- _About this exercise_
Each line of the data below that includes the string "Сумма" must be copied.

- _Extracted data_
- - - - -
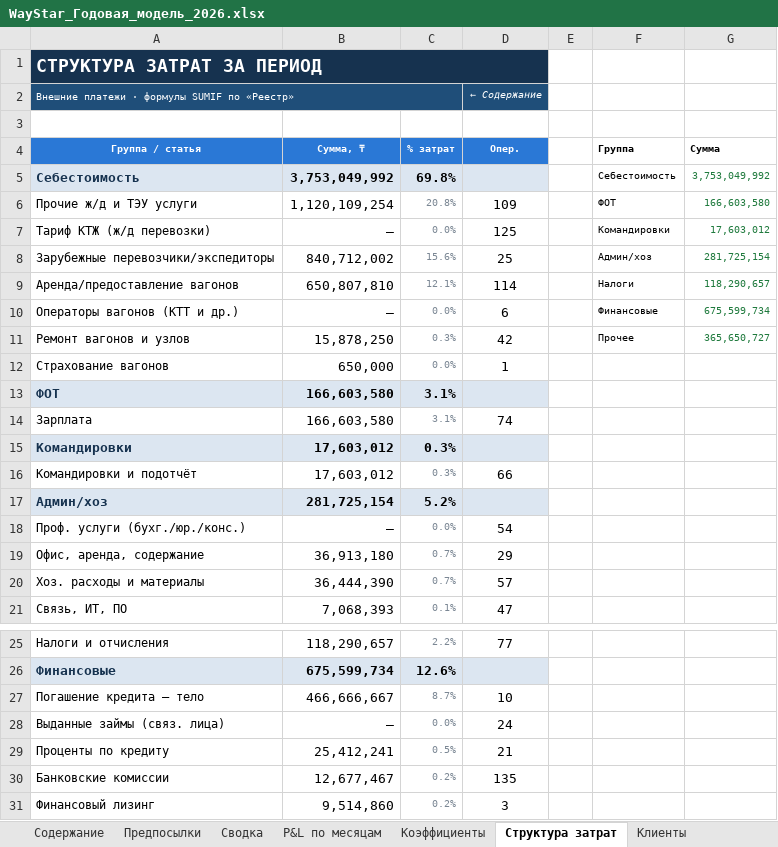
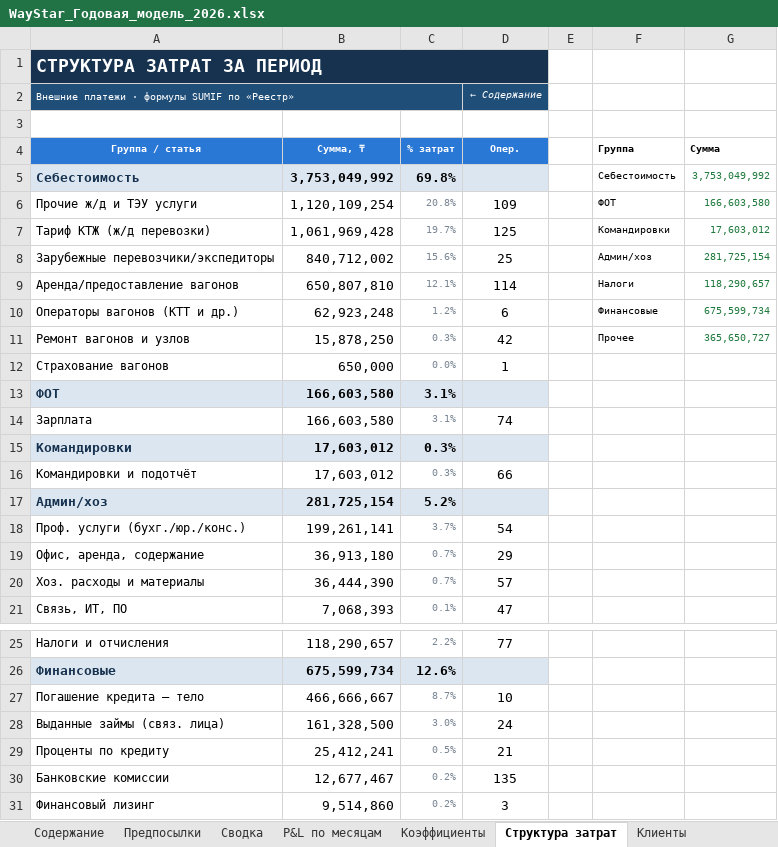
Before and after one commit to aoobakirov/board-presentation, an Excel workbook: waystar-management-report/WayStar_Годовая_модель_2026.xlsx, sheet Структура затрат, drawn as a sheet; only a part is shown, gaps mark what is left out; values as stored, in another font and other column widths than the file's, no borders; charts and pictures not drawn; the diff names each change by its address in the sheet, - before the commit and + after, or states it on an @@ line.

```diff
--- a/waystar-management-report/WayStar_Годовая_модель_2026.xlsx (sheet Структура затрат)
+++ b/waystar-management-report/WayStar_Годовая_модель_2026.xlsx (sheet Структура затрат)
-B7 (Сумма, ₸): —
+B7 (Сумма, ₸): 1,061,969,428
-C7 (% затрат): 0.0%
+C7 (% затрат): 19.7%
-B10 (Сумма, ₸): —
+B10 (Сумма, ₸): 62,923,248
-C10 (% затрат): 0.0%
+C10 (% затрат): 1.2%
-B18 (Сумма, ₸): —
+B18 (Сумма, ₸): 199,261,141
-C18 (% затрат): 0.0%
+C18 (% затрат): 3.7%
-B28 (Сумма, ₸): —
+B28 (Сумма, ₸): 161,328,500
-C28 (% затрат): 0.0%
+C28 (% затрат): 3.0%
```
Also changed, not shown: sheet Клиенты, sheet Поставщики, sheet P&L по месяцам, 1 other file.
- - - - -
- _Written response_
-B7 (Сумма, ₸): —
+B7 (Сумма, ₸): 1,061,969,428
-B10 (Сумма, ₸): —
+B10 (Сумма, ₸): 62,923,248
-B18 (Сумма, ₸): —
+B18 (Сумма, ₸): 199,261,141
-B28 (Сумма, ₸): —
+B28 (Сумма, ₸): 161,328,500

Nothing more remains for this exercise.